FUN – AND THE ART OF IT
It’s true that the more fabulous the exhibition (the Millenium Dome is expecting over 2 million visitors to see King Tut), the more costly it is; but what do you do when you want to get a taste for modern art without visiting every single one of London’s galleries? Visit a fair, of course. The city’s most notable foray into the weird, the wacky and downright whimsical is Frieze Art Fair, held in Regent’s Park every October. Although the founders had no idea what ‘frieze’ actually meant (they were said to have been delighted that a ‘frieze’ actually had something to do with art), their fair has now become the place to see the new and upcoming artists in London and across the world: over 150 galleries present their cream of the crop to A-list celebs, like Kate Moss, who buy it up in spades.
ART AND THE SWIPE OF PLASTIC

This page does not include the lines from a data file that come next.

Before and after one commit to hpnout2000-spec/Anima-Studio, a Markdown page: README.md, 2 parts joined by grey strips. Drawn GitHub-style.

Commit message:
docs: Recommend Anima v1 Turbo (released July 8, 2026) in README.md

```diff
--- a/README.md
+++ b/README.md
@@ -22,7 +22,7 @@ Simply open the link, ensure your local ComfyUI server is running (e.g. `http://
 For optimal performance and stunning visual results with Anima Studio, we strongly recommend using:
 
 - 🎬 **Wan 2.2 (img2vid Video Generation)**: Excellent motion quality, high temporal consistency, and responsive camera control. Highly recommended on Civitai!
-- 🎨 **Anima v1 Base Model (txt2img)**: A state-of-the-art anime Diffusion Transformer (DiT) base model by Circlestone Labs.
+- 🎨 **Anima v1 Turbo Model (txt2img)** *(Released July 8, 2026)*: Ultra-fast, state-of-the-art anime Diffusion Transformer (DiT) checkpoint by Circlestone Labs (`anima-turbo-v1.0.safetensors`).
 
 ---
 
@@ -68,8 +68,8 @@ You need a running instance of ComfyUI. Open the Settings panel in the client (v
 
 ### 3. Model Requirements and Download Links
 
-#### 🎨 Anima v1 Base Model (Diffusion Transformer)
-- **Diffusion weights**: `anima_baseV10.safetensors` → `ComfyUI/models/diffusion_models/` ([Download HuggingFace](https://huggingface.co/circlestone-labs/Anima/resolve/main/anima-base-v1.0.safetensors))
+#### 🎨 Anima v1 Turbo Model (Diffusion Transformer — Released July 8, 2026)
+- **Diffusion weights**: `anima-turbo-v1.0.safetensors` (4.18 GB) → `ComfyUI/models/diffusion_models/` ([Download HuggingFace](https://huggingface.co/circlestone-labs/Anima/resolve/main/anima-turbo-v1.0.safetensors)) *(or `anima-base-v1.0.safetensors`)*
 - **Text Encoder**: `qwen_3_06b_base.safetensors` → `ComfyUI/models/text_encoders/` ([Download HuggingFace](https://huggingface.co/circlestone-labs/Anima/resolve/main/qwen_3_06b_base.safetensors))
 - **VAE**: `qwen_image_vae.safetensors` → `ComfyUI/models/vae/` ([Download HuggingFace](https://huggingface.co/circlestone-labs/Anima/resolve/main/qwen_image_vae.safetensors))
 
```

As the rich flashed their credit cards and bought up the avant-gardeness of it all (stills of swan sex were going for thousands), the realists (and shallower-pocketed) went to Zoo Art Fair over in Piccadilly. Here, smaller galleries demonstrated that art was something still tangible. Motorcycles made of papier-mache sat alongside intricate collages of cowboys swinging from chandeliers and mooseheads made from corrugated cardboard. This was real art being made by real people, without the semantics of what art ‘means’ or ‘portrays’. But as Frieze has nearly maxed itself out, Zoo is only just getting there: you can still buy a piece of original art for under £1,000, although I didn’t find anything bigger or shinier than an 8×10 canvas to fill my house.